§ ASSIGNMENT
For the listing below, show each line that includes the string "datos".

━━ DATA TO PROCESS

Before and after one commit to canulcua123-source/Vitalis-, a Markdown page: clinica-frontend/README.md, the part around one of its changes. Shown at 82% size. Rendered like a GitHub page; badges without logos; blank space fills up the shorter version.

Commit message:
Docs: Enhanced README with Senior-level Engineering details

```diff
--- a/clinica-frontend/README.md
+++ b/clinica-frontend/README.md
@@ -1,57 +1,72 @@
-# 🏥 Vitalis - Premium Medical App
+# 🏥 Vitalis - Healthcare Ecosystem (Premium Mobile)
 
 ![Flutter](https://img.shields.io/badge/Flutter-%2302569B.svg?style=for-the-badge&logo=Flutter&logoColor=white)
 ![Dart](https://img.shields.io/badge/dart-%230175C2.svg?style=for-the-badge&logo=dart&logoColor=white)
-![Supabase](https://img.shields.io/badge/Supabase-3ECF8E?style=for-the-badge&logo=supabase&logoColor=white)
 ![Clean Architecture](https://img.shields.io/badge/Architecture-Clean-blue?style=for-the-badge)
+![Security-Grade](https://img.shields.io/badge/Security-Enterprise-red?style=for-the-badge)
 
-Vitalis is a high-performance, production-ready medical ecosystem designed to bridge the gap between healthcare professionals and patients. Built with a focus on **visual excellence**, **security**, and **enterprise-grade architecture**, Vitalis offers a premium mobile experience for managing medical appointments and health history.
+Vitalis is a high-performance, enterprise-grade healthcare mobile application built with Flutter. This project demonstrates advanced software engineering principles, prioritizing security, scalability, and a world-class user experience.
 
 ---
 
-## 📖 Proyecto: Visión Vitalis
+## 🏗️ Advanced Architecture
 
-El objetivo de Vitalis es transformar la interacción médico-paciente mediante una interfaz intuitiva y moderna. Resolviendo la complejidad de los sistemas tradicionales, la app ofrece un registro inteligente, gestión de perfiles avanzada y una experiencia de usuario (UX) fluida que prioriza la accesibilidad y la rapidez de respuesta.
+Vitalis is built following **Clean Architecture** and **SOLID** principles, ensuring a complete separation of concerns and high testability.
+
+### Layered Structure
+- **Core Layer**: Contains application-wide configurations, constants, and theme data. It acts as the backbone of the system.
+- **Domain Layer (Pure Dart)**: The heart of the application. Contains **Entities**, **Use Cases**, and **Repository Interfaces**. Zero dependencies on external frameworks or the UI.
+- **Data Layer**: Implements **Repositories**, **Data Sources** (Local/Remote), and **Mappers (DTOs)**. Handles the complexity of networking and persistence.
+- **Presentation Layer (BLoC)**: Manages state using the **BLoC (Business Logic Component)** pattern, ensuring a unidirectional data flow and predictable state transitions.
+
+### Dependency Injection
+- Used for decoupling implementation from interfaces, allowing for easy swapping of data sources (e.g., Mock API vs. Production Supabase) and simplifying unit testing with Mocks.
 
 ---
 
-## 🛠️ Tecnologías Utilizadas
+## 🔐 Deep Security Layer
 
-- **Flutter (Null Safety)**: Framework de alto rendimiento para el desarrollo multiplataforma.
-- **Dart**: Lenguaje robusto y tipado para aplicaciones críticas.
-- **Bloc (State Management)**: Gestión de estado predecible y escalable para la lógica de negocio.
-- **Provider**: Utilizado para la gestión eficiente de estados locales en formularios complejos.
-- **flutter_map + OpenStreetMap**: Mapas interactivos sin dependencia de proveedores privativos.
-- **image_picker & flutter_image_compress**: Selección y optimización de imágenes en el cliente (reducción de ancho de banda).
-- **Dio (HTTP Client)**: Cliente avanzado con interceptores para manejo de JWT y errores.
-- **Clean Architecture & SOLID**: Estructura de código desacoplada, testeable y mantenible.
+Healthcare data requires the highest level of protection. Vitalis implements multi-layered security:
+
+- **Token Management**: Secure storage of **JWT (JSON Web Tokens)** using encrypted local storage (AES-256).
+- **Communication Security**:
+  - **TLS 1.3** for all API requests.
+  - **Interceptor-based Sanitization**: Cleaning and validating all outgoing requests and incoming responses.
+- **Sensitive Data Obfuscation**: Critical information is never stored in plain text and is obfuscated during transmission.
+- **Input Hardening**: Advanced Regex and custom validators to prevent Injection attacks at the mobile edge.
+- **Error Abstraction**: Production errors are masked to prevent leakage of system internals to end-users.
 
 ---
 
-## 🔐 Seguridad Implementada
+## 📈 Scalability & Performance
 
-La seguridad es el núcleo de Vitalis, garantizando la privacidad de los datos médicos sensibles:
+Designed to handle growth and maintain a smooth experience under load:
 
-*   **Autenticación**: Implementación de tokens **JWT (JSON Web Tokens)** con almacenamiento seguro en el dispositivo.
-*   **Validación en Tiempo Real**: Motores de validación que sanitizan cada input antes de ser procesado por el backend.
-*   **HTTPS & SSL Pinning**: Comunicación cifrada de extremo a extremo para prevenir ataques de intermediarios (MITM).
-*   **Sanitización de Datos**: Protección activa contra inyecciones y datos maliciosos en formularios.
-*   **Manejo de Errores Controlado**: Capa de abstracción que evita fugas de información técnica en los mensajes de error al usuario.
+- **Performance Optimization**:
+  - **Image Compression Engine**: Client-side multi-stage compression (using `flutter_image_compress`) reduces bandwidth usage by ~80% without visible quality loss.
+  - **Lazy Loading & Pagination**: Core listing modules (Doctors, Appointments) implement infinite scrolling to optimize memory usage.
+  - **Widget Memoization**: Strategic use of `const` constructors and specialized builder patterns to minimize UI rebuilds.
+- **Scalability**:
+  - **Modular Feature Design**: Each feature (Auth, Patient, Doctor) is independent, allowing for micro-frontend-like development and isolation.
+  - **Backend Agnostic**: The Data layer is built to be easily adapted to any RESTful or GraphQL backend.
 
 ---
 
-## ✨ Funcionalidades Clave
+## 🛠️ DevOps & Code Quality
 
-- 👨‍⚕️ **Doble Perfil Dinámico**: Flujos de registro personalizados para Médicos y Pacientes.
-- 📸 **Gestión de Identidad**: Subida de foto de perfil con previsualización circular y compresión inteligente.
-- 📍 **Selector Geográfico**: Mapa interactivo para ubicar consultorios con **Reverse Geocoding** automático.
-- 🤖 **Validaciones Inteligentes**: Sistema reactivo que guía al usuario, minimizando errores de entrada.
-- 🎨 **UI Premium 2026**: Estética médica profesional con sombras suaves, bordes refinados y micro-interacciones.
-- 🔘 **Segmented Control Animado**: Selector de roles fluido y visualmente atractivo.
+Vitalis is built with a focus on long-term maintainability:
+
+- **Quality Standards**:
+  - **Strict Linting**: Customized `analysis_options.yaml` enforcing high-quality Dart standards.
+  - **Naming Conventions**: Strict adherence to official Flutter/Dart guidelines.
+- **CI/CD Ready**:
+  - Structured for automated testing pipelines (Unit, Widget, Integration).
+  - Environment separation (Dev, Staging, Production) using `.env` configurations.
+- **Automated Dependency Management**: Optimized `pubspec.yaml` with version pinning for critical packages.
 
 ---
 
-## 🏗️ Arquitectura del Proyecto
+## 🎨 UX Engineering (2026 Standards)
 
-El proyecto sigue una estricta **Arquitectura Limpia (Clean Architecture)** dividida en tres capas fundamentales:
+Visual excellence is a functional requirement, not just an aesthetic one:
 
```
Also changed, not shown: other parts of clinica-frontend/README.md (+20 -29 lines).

━━━━

§ RESPONSE TO THIS TASK
-La seguridad es el núcleo de Vitalis, garantizando la privacidad de los datos médicos sensibles:
-*   **Sanitización de Datos**: Protección activa contra inyecciones y datos maliciosos en formularios.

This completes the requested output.